• [Requirement]: Scan the material below for the word "README", then copy every line in which it appears.

• [Source records]:
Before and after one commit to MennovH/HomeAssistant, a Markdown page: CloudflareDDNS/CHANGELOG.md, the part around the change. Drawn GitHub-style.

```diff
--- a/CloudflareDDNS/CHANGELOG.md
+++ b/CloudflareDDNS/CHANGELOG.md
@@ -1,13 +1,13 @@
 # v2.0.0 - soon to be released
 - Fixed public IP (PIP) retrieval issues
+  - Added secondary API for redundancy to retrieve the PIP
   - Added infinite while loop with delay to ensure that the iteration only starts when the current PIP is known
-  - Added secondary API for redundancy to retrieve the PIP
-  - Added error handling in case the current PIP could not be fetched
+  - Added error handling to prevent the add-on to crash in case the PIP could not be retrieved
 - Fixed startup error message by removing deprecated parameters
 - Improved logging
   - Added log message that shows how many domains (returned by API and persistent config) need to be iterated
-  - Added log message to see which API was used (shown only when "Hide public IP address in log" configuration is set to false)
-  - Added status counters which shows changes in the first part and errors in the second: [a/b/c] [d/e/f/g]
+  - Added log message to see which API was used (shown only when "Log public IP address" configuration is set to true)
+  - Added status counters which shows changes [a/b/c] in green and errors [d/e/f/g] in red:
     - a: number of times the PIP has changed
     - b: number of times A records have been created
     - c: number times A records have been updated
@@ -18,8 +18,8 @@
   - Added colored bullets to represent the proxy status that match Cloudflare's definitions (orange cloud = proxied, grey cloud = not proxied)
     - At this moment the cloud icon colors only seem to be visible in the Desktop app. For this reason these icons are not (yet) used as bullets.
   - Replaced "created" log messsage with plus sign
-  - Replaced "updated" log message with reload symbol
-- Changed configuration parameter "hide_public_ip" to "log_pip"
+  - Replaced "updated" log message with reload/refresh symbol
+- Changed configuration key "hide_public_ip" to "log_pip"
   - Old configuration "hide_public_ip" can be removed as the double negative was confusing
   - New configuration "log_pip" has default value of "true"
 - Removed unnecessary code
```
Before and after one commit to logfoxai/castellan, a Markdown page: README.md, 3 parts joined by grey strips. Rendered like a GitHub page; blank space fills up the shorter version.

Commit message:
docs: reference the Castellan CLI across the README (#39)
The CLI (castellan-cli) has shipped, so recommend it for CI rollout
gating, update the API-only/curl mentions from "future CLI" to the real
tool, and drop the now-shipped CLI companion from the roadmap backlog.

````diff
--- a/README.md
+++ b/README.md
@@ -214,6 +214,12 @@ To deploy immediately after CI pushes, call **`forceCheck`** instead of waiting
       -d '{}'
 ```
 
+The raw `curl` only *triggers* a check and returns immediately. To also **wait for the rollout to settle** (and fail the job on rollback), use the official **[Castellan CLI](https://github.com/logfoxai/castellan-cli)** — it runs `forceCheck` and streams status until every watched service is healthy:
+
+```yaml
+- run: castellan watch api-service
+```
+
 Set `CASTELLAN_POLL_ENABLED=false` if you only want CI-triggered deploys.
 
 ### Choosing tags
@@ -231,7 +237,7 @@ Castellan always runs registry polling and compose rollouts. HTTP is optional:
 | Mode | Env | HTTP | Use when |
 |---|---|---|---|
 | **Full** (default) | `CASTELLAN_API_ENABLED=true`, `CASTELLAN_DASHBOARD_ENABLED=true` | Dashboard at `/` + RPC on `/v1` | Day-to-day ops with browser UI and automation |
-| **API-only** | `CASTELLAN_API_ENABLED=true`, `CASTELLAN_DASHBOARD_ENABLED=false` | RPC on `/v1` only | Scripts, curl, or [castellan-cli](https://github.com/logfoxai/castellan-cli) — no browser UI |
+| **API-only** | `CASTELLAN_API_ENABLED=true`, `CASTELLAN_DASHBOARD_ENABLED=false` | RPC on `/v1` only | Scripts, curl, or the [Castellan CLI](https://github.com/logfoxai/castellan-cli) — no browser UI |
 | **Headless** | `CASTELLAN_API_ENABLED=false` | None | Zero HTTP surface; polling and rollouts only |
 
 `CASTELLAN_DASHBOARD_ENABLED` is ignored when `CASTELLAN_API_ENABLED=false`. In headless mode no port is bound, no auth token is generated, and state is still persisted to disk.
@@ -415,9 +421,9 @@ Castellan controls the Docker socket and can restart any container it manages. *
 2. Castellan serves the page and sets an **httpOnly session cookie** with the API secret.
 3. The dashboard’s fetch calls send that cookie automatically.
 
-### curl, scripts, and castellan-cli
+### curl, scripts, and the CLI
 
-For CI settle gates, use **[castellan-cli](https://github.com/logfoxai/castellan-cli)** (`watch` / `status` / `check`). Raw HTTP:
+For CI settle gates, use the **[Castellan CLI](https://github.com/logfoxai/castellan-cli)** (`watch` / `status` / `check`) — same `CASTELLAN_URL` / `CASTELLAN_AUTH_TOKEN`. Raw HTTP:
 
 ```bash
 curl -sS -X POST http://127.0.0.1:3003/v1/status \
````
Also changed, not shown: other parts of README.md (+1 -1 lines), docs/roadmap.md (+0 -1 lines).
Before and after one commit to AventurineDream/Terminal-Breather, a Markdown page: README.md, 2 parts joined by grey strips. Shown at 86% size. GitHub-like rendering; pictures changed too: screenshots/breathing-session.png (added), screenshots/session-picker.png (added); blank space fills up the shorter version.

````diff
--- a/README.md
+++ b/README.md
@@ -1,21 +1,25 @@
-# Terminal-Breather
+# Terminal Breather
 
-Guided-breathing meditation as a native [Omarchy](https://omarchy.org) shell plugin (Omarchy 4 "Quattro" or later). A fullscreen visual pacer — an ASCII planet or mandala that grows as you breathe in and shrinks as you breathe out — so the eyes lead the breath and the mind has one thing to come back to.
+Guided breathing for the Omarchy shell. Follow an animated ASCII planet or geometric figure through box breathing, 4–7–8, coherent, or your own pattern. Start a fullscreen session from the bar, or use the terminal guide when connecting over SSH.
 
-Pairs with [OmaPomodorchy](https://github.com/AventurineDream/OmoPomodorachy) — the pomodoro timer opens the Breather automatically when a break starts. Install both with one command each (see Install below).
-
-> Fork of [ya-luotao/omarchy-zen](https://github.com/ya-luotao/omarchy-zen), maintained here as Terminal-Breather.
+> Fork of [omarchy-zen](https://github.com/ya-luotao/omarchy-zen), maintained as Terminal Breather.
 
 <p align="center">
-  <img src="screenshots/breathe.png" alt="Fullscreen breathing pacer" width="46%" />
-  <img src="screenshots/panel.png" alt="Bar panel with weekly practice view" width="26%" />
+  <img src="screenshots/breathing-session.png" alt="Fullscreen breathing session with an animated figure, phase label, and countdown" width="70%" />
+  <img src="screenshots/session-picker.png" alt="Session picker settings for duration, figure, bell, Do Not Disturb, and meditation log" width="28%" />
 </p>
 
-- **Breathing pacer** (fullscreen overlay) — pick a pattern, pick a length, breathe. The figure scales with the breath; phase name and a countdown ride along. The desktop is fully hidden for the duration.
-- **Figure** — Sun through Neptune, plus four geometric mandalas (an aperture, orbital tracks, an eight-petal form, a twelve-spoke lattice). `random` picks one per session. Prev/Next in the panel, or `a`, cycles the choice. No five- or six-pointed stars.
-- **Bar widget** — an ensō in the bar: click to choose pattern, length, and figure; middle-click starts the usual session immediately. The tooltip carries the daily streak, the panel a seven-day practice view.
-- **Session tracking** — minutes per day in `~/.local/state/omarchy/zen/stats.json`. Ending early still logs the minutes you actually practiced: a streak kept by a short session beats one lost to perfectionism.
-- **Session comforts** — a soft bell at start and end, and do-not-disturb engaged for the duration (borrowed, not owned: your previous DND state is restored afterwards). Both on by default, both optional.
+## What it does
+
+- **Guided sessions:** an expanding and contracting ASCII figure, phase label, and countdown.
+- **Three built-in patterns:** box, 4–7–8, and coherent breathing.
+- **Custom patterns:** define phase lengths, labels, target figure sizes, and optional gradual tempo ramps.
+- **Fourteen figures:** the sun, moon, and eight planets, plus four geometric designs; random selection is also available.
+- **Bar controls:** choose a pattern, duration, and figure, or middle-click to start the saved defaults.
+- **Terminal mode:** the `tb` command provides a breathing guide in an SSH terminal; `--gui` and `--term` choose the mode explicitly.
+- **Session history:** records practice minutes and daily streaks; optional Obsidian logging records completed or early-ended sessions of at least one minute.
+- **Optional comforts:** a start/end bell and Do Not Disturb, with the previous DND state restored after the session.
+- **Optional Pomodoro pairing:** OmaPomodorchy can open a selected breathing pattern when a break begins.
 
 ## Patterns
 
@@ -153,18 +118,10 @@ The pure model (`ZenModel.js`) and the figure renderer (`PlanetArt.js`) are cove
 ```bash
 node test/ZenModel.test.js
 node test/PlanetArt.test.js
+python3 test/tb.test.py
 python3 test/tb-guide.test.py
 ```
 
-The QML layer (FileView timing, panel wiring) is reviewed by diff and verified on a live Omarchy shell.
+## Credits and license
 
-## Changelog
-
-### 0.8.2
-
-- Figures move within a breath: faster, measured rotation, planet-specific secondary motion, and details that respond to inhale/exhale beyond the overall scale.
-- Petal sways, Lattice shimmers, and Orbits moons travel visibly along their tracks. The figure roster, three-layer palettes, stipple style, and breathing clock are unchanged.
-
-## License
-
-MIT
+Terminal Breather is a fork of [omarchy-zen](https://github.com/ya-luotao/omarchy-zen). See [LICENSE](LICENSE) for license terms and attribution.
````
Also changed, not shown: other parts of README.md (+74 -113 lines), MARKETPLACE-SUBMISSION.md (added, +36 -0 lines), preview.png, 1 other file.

• [Answer section]:
Before and after one commit to logfoxai/castellan, a Markdown page: README.md, 3 parts joined by grey strips. Rendered like a GitHub page; blank space fills up the shorter version.
docs: reference the Castellan CLI across the README (#39)
--- a/README.md
+++ b/README.md
Also changed, not shown: other parts of README.md (+1 -1 lines), docs/roadmap.md (+0 -1 lines).
Before and after one commit to AventurineDream/Terminal-Breather, a Markdown page: README.md, 2 parts joined by grey strips. Shown at 86% size. GitHub-like rendering; pictures changed too: screenshots/breathing-session.png (added), screenshots/session-picker.png (added); blank space fills up the shorter version.
--- a/README.md
+++ b/README.md
Also changed, not shown: other parts of README.md (+74 -113 lines), MARKETPLACE-SUBMISSION.md (added, +36 -0 lines), preview.png, 1 other file.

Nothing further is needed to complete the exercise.